by Mark Schultz
mark.schultz@state.mn.us
August 2018

Current Regional Cost of Living

By now it has become evident that the Southeast region is in the midst of a labor shortage with a current jobseeker per vacancy ratio of 0.6 to 1. For every 10 job openings there are only six unemployed people. In addition, labor force projections show that this current predicament is not going to get any better in the years to come and, in fact, may actually worsen as the labor force is projected to decrease by over 6,200 workers from 2020 to 2030. Many employers are well aware of this issue and have been pro-active in their efforts to hire and retain workers, including increasing wages, providing transportation to work, and offering more flexible scheduling just to name a few. And while increasing wages may be a step in the right direction, basic cost of living needs require even higher wages than employers may be able to offer and, when combined with occupations that are characterized by part-time hours, the double whammy of lower wages and fewer hours makes it difficult, if not relatively impossible, to afford the basic cost of living needs.
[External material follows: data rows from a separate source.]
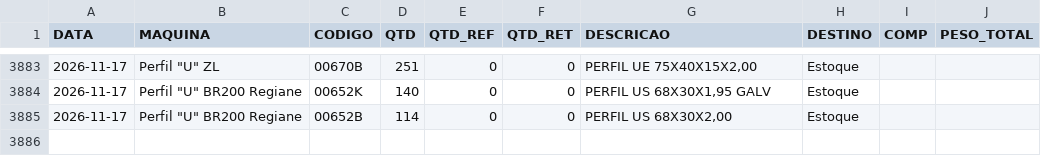
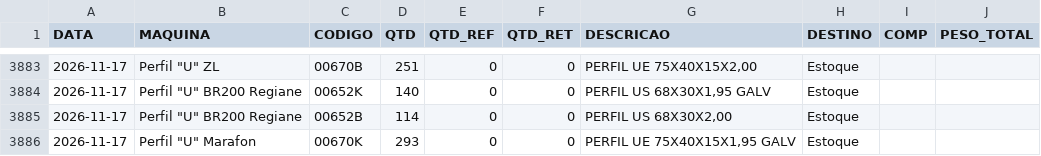
Before and after one commit to serginhonem-pixel/oeemetalosa, a CSV file: data-import/import_producao.csv, drawn as a sheet; only a part is shown, gaps mark what is left out.

```diff
--- a/data-import/import_producao.csv
+++ b/data-import/import_producao.csv
@@ -3885 +3885,2 @@
 "2026-11-17","Perfil ""U"" BR200 Regiane","00652B","114","0","0","PERFIL US 68X30X2,00","Estoque","",""
+"2026-11-17","Perfil ""U"" Marafon","00670K","293","0","0","PERFIL UE 75X40X15X1,95 GALV","Estoque","",""
```
Also changed, not shown: 2 other files.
Depending on a variety of elements, including number of adults in the household, work status (i.e., full-time or part-time), and the presence of children, there is significant variation in the wages people need to earn in order to meet these basic cost of living needs. For example, while each parent in the average family in Minnesota – two parents, one working full-time and the other working part-time, with one child – needs to earn $16.17 per hour in order to cover these cost of living expenses, a single person with no children only needs to earn $13.80 while, if that single person had four children, the hourly wage needed would be a staggering $35.36 per hour. However, when there are two parents in the household, both working full-time and having one child, the hourly wage needed rests at a considerably lower $13.46 per hour (see Table 1).

Table 1. Cost of Living Requirements, Southeast Minnesota

Family Composition and Work Status

Family Yearly Cost of Living

Hourly Wage Required

Monthly Costs

Child Care

Food

Health Care

Housing

Transportation

Other

Average Family - 2 Parent/1FT and 1PT/1Child

$50,460

$16.17

$333

$752

$417

$850

$825

$468

Single/FT/No Child

$28,704

$13.80

$0

$329

$134

$634

$664

$281

Single/FT/1 Child

$46,464

$22.34

$666

$486

$269

$850

$705

$390

Single/FT/4 Children

$73,548

$35.36

$1,093

$1,186

$428

$1,117

$933

$673

2 Parents/2 FT/1 Child

$55,980

$13.46

$666

$752

$417

$850

$825

$468

2 Parents/2 FT/4 Children

$79,872

$19.20

$1,093

$1,446

$443

$1,117

$969

$749

Source: DEED Cost of Living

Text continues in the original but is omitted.